— Work instruction —
For the listing that follows, report how many lines contain the word "width", giving the number and no other text.

— Data for this exercise —

================================

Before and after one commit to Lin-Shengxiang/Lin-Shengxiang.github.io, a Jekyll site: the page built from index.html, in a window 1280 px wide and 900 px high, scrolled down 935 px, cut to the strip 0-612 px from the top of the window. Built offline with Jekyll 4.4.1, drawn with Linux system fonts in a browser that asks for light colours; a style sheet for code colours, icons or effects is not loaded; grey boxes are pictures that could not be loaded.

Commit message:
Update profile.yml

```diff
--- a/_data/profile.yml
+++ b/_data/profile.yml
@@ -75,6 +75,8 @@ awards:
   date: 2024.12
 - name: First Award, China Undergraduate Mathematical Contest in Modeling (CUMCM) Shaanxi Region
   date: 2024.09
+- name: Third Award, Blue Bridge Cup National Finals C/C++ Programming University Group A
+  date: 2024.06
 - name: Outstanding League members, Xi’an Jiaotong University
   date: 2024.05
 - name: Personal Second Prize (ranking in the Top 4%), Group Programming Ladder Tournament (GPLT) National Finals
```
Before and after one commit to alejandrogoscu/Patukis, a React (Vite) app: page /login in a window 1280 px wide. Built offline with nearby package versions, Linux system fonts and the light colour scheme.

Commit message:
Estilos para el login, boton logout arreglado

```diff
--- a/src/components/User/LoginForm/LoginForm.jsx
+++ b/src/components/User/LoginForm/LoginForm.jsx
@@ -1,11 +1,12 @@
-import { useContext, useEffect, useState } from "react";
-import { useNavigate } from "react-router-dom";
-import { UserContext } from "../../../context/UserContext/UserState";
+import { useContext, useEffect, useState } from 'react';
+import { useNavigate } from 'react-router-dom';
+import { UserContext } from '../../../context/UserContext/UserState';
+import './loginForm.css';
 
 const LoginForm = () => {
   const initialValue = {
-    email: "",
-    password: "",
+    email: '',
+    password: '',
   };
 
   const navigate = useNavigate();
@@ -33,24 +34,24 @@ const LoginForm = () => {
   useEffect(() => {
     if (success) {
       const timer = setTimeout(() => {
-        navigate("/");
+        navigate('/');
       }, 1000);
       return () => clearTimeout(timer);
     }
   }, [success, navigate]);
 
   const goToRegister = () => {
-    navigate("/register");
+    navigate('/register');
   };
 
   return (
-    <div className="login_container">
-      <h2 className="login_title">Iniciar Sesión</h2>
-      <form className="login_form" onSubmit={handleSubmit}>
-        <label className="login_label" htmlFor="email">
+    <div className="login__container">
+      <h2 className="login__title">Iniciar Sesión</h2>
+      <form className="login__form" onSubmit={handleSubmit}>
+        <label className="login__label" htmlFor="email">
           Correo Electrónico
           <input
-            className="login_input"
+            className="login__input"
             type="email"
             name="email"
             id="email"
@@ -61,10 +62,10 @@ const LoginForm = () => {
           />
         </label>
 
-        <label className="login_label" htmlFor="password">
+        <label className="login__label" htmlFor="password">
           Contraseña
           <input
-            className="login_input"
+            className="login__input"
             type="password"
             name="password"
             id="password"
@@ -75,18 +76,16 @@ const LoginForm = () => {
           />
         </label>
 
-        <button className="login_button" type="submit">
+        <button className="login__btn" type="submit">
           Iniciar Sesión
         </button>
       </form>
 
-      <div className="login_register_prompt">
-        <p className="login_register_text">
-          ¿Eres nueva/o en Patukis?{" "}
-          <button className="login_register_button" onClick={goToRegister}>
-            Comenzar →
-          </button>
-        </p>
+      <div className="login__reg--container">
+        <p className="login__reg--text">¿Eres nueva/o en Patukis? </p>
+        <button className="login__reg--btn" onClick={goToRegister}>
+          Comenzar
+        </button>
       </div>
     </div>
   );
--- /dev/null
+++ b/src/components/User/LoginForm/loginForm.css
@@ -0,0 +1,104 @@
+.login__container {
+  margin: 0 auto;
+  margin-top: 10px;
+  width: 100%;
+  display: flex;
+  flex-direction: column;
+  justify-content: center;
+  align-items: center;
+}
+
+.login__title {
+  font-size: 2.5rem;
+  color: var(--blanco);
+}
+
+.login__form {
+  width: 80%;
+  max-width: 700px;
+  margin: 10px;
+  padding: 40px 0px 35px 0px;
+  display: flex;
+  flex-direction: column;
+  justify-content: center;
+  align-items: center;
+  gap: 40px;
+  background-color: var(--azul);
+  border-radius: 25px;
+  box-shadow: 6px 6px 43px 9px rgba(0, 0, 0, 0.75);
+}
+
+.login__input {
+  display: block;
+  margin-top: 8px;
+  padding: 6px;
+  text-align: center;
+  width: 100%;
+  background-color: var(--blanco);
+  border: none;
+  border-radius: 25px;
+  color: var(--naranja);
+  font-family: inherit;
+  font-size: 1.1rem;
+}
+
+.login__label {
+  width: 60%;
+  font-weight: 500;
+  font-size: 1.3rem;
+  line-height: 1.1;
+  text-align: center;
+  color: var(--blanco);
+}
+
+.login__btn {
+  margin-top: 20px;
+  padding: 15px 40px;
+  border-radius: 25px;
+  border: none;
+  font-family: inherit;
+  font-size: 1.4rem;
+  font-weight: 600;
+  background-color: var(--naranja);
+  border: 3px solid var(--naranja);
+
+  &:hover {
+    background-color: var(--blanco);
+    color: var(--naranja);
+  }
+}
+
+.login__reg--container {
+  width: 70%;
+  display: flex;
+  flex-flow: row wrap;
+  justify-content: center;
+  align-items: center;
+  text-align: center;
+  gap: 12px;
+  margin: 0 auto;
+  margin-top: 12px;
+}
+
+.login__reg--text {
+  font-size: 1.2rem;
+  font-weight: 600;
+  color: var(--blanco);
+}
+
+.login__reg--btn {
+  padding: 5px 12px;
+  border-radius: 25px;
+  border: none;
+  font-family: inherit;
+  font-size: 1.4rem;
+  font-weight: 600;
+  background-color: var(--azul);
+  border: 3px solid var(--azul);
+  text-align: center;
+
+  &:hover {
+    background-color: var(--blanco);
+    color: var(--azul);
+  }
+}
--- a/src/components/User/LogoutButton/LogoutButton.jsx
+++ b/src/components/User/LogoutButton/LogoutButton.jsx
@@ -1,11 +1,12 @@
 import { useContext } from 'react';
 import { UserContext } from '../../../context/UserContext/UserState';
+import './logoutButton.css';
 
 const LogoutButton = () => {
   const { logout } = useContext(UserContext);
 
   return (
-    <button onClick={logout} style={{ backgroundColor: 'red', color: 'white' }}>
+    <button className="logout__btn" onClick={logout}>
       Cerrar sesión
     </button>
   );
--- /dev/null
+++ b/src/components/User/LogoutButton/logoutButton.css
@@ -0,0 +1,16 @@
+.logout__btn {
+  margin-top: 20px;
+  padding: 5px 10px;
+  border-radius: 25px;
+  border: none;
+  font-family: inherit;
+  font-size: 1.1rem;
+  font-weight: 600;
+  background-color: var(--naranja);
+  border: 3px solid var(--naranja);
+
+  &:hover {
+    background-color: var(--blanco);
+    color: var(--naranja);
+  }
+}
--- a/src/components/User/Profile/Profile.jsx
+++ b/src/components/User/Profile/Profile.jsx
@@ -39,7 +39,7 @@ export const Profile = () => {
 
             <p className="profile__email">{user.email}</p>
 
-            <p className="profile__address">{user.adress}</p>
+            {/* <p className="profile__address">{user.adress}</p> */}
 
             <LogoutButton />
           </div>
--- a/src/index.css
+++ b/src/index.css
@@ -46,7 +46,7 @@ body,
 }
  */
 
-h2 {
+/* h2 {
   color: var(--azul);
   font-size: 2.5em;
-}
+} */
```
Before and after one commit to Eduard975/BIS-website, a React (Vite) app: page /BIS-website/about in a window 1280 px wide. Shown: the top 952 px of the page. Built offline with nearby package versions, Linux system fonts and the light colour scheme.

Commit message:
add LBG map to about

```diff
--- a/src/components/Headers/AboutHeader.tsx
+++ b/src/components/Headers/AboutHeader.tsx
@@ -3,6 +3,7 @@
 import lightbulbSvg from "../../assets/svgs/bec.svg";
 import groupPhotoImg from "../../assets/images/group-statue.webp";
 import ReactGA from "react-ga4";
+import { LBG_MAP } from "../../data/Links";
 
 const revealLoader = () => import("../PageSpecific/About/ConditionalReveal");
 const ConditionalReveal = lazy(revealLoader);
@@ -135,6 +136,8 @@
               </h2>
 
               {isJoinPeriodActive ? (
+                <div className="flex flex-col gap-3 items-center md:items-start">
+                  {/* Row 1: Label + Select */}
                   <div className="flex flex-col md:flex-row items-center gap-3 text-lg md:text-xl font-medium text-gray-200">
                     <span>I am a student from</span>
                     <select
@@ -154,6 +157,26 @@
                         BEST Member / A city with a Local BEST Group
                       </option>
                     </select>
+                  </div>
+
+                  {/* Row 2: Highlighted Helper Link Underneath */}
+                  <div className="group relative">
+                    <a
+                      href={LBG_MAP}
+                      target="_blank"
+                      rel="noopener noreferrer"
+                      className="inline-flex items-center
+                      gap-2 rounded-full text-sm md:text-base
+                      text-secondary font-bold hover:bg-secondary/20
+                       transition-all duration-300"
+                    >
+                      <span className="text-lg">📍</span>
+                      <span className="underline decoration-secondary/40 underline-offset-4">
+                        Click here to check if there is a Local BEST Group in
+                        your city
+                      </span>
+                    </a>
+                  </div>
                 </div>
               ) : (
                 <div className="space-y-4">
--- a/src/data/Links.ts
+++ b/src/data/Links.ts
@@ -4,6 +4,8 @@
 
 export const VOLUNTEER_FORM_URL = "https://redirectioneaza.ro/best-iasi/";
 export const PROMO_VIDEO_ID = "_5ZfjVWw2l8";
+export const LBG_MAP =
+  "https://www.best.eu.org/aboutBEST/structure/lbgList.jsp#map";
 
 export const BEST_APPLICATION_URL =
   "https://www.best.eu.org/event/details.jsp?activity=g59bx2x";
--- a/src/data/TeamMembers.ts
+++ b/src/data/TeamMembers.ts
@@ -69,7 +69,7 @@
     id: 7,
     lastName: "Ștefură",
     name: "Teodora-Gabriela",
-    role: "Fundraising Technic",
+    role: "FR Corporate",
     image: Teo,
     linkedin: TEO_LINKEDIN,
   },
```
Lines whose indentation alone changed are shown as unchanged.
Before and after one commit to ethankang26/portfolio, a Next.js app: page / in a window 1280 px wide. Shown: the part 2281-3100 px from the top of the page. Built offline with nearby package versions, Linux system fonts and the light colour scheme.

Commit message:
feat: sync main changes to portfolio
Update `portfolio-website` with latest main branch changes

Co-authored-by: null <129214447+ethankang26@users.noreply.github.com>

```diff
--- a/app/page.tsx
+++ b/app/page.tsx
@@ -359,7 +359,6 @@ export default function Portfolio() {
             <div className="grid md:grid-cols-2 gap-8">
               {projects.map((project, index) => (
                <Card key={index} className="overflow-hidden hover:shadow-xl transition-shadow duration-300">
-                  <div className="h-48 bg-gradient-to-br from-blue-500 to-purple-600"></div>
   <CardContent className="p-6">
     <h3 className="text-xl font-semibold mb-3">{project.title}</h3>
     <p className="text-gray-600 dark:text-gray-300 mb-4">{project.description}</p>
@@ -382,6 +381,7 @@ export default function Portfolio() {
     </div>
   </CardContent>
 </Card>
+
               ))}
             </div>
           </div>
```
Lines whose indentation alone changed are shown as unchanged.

================================

— Exercise response —
6